WHAT YOU WILL DO
Go through the listing and copy each line that has the string "width" in it.

MATERIAL PROVIDED
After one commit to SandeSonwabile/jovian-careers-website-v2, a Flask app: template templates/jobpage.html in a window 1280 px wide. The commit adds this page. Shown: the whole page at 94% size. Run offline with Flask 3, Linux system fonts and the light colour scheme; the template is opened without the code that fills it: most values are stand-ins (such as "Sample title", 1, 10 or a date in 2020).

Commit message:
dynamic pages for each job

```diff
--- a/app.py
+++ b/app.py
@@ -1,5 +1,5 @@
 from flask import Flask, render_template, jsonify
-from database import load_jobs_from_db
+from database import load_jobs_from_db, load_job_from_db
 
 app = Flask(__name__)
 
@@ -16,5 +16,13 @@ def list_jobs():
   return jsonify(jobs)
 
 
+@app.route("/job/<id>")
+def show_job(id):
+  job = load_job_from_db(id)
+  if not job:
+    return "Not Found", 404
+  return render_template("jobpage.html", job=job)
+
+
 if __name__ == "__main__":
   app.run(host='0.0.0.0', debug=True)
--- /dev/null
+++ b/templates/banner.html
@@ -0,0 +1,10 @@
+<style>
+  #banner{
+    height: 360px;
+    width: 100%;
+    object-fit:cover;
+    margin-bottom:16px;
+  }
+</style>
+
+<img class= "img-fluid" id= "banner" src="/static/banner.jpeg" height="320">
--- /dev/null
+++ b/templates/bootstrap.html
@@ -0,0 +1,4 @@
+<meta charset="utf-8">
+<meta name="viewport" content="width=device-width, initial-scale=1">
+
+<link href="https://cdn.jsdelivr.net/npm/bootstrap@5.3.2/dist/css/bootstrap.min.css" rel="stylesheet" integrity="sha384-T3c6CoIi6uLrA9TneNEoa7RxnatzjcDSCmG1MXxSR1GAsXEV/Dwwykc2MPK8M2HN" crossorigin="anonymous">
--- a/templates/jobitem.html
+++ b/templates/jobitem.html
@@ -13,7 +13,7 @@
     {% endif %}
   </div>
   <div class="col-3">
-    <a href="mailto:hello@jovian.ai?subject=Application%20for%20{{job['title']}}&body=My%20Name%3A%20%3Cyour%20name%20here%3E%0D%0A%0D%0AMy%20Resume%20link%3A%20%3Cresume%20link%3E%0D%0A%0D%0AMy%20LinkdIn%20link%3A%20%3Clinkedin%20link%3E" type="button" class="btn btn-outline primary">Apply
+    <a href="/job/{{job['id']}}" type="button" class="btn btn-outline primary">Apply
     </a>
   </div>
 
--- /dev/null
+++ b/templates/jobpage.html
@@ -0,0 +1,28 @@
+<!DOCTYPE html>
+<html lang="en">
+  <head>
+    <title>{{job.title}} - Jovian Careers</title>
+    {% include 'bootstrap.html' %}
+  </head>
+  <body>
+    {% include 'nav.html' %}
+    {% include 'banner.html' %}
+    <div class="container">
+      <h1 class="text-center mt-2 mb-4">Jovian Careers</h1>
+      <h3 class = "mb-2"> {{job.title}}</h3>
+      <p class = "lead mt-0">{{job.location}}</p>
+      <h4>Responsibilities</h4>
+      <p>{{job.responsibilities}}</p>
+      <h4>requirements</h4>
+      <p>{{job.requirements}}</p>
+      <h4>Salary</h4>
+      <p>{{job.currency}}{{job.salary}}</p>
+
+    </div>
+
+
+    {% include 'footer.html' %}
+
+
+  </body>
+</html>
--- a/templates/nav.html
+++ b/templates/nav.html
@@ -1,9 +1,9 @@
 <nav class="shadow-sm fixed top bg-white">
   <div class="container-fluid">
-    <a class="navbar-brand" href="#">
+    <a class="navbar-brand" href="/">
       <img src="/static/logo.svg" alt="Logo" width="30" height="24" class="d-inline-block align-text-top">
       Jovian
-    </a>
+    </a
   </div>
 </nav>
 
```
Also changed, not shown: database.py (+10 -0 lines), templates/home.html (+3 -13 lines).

--

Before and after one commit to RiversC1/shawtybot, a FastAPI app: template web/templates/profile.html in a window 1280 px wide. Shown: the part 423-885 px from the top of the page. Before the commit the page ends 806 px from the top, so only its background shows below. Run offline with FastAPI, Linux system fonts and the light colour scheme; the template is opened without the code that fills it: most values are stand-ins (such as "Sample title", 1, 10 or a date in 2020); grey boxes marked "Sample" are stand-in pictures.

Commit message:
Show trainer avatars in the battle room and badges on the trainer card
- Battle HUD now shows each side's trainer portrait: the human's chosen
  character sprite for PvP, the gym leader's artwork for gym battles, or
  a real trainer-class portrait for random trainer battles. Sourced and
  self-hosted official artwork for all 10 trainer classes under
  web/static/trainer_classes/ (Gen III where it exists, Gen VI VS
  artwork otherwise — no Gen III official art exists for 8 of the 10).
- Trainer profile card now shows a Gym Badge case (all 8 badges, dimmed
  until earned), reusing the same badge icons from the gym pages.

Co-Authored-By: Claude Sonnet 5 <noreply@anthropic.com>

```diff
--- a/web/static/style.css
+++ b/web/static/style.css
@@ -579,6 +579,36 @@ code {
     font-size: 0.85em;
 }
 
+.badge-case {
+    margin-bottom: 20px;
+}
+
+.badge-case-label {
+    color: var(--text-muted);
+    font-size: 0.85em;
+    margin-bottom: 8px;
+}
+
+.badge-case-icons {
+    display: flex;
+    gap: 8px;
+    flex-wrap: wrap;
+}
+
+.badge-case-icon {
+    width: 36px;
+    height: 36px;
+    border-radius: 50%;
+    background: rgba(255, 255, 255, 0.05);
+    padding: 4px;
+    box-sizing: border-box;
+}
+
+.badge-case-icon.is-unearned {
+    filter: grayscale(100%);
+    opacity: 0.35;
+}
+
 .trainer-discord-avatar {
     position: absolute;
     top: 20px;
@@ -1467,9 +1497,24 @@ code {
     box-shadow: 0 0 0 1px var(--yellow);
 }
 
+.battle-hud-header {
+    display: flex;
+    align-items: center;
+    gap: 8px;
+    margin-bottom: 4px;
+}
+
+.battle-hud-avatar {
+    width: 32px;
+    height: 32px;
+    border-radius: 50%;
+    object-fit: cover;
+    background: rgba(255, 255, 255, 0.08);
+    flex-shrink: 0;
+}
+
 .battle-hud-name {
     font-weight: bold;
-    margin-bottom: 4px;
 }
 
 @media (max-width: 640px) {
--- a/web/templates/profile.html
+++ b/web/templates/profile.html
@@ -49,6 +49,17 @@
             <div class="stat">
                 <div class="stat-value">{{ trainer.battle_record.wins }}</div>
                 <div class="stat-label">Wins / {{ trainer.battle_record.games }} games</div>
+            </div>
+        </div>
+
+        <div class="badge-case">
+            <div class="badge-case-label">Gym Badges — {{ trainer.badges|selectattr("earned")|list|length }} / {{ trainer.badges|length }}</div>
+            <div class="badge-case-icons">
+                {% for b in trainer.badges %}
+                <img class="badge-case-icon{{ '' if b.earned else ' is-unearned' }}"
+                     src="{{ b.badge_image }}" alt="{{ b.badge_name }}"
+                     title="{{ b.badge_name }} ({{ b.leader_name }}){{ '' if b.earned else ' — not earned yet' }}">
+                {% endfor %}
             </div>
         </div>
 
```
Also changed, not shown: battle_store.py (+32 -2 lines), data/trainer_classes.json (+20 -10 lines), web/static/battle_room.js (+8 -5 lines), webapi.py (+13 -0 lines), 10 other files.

EXERCISE OUTPUT
+    width: 100%;
+<meta name="viewport" content="width=device-width, initial-scale=1">
       <img src="/static/logo.svg" alt="Logo" width="30" height="24" class="d-inline-block align-text-top">
+    width: 36px;
+    width: 32px;
 @media (max-width: 640px) {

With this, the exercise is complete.